Retiring Ember Suave

By: Estelle DeBlois

“The role of style in programming is the same as in literature: It makes for better reading. A great writer doesn’t express herself by putting the spaces before her commas instead of after, or by putting extra spaces inside her parentheses. A great writer will slavishly conform to some rules of style, and that in no way constrains her power to express herself creatively.”

While the writer analogy taken from Douglas Crockford’s much rigid JSLint may hold true for the English language, even something as simple as a space can follow different rules in different parts of the world. For instance, in French, the exclamation point is always preceded by a space.

In the world of code, it matters less whether you are a fan of semi-colons first, or whether you favor tabs over spaces (except that we all know one is right and the other is wrong); what matters is that code style is consistent within a team, and that there is a way to enforce it.

The rise of ember-suave

When my fellow DockYarders and I originally decided to make code style checking a part of our regular Ember CLI development workflow, JSCS was the de facto code style checker. We thus set out to build ember-suave.

The addon used broccoli-jscs internally, but it also shipped with an already configured set of JSCS rules as well as custom rules we had written. We wanted it to be opinionated, something that we could simply drop into any of our Ember CLI projects and start coding against. We wanted to put the S in Suave.

We also made the preset configurable with the hope that it would be usable by anyone outside of DockYard who might be looking for a quick jump start on JSCS, since they would only need to overwrite those rules that do not align with their team’s style guide. It turns out that ember-suave did end up being used across a sizeable number of projects.

For all those folks, I would like to announce at last that we are retiring ember-suave. This means that we will no longer build custom rules for it or enhance it in any way, and that it may just as well find its way into Davy Jones’ Locker, which is where all abandoned DockYard open-source projects go to die.

JSHint, JSCS, and ESLint

JSCS reached end-of-life back in July, three months after joining up with ESLint.

For a bit of history, when JSHint started focusing strictly on functional rules, JSCS emerged as the static analysis tool for all stylistic concerns in JavaScript. This was sometime back in 2013. For the longest time, JSHint and JSCS complemented each other rather well.

Meanwhile, Nicholas Zakas created ESLint as a fully pluggable alternative to JSHint. As ESLint and JSCS matured and grew in popularity, the two projects started overlapping in functionality and goals, so instead of continuing to lead separate ways, they joined up. You can read more about the merge here.

ember-suave returns as an ESLint plugin

Most of the rules from ember-suave, including the custom ones, have been converted to ESLint in a new repo called eslint-plugin-ember-suave.

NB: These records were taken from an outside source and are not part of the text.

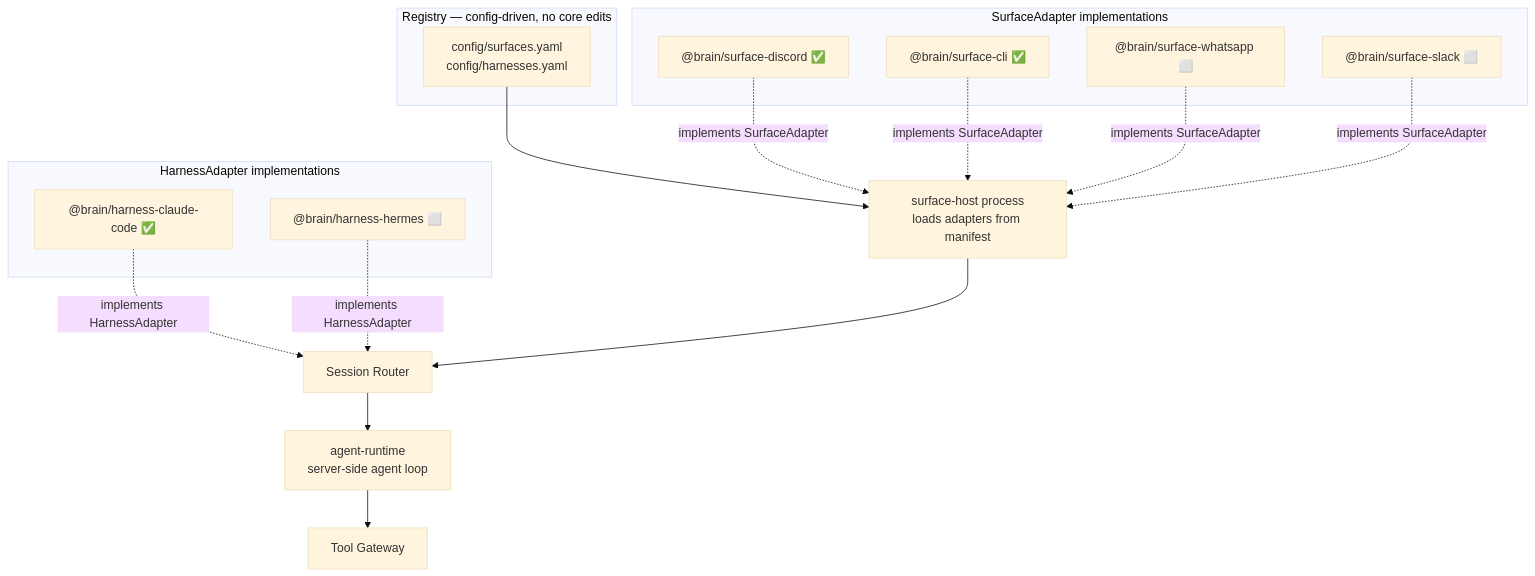
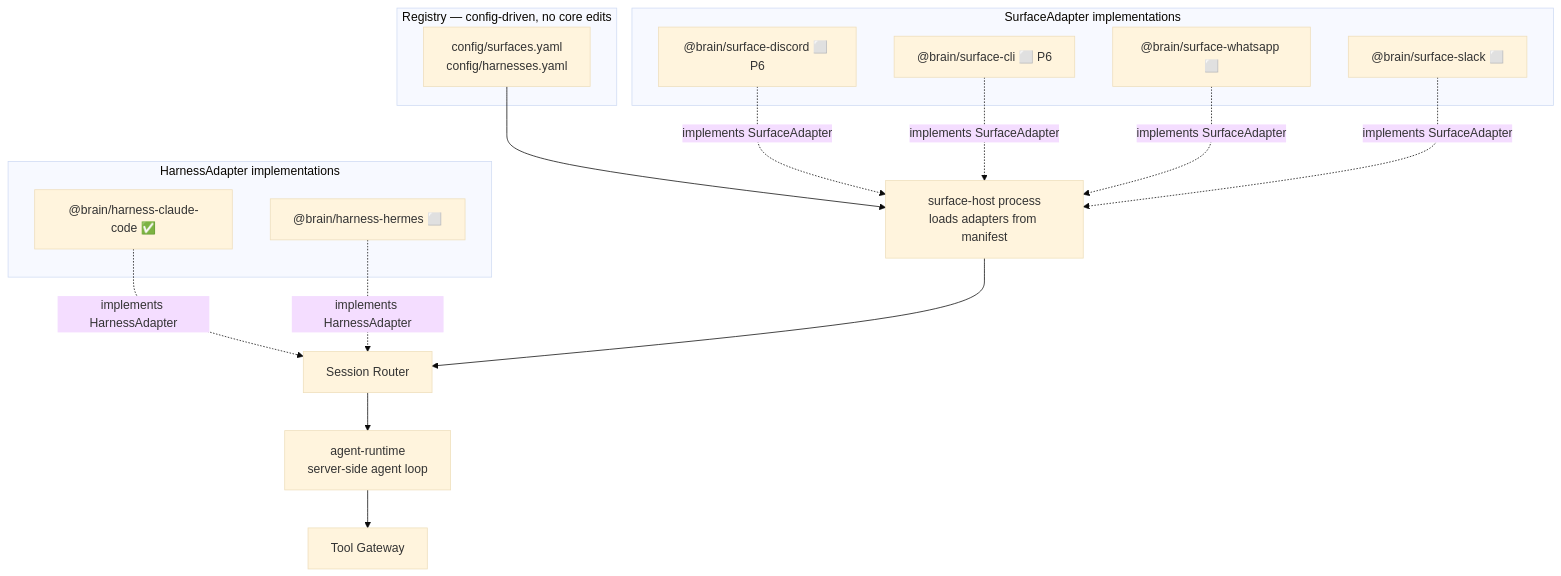
One commit to mars-flat/brain changed the first of 3 diagrams in architecture/08-surfaces.md. Above: the diagram before and after it, drawn with Mermaid (base theme). The commit also changed other lines of this file and 23 other files, not shown here.

````diff
--- a/architecture/08-surfaces.md
+++ b/architecture/08-surfaces.md
@@ -9,24 +9,24 @@
 ```mermaid
 flowchart TB
     subgraph Reg["Registry — config-driven, no core edits"]
         MAN["config/surfaces.yaml<br/>config/harnesses.yaml"]
     end
     subgraph SP["SurfaceAdapter implementations"]
-        S1["@brain/surface-discord ✅"]
-        S2["@brain/surface-cli ✅"]
+        S1["@brain/surface-discord ⬜ P6"]
+        S2["@brain/surface-cli ⬜ P6"]
         S3["@brain/surface-whatsapp ⬜"]
         S4["@brain/surface-slack ⬜"]
     end
     subgraph HP["HarnessAdapter implementations"]
         H1["@brain/harness-claude-code ✅"]
         H2["@brain/harness-hermes ⬜"]
     end
     HOST["surface-host process<br/>loads adapters from manifest"]
     ROUTER["Session Router"]
     GW["Tool Gateway"]
 
     MAN --> HOST
     S1 & S2 & S3 & S4 -.->|"implements SurfaceAdapter"| HOST
     H1 & H2 -.->|"implements HarnessAdapter"| ROUTER
     HOST --> ROUTER --> AR["agent-runtime<br/>server-side agent loop"] --> GW
 ```
````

The biggest difference is that you are no longer looking at an Ember CLI addon. eslint-plugin-ember-suave, as its name implies, is simply an ESLint plugin (the equivalent of a JSCS preset). It’s just a collection of custom rules and their configuration, as well as configuration of additional rules already built into ESLint.

In order to run ESLint with the supplied configuration, you will need to install the ember-cli-eslint addon into your Ember project. It is worth noting that doing so will also uninstall any existing installation of ember-cli-jshint, since it doesn’t make sense to use both linters simultaneously.

The joy of having contributors

Migrating ember-suave over to an ESLint plugin had been a lingering goal for quite some time. I just happened to have limited time to devote to it. To that end, I have contributors to thank, particularly Alex LaFroscia, for spearheading the effort. He rewrote all the JSCS custom rules we had in ember-suave to their ESLint equivalents. Robert Wagner also landed a hand in accelerating the development of the plugin, at a time when I was mostly taking a hands-off stance due to maternity leave. I do appreciate that they motivated me to code every now and then, as much as it was challenging to pair program with a two-month old.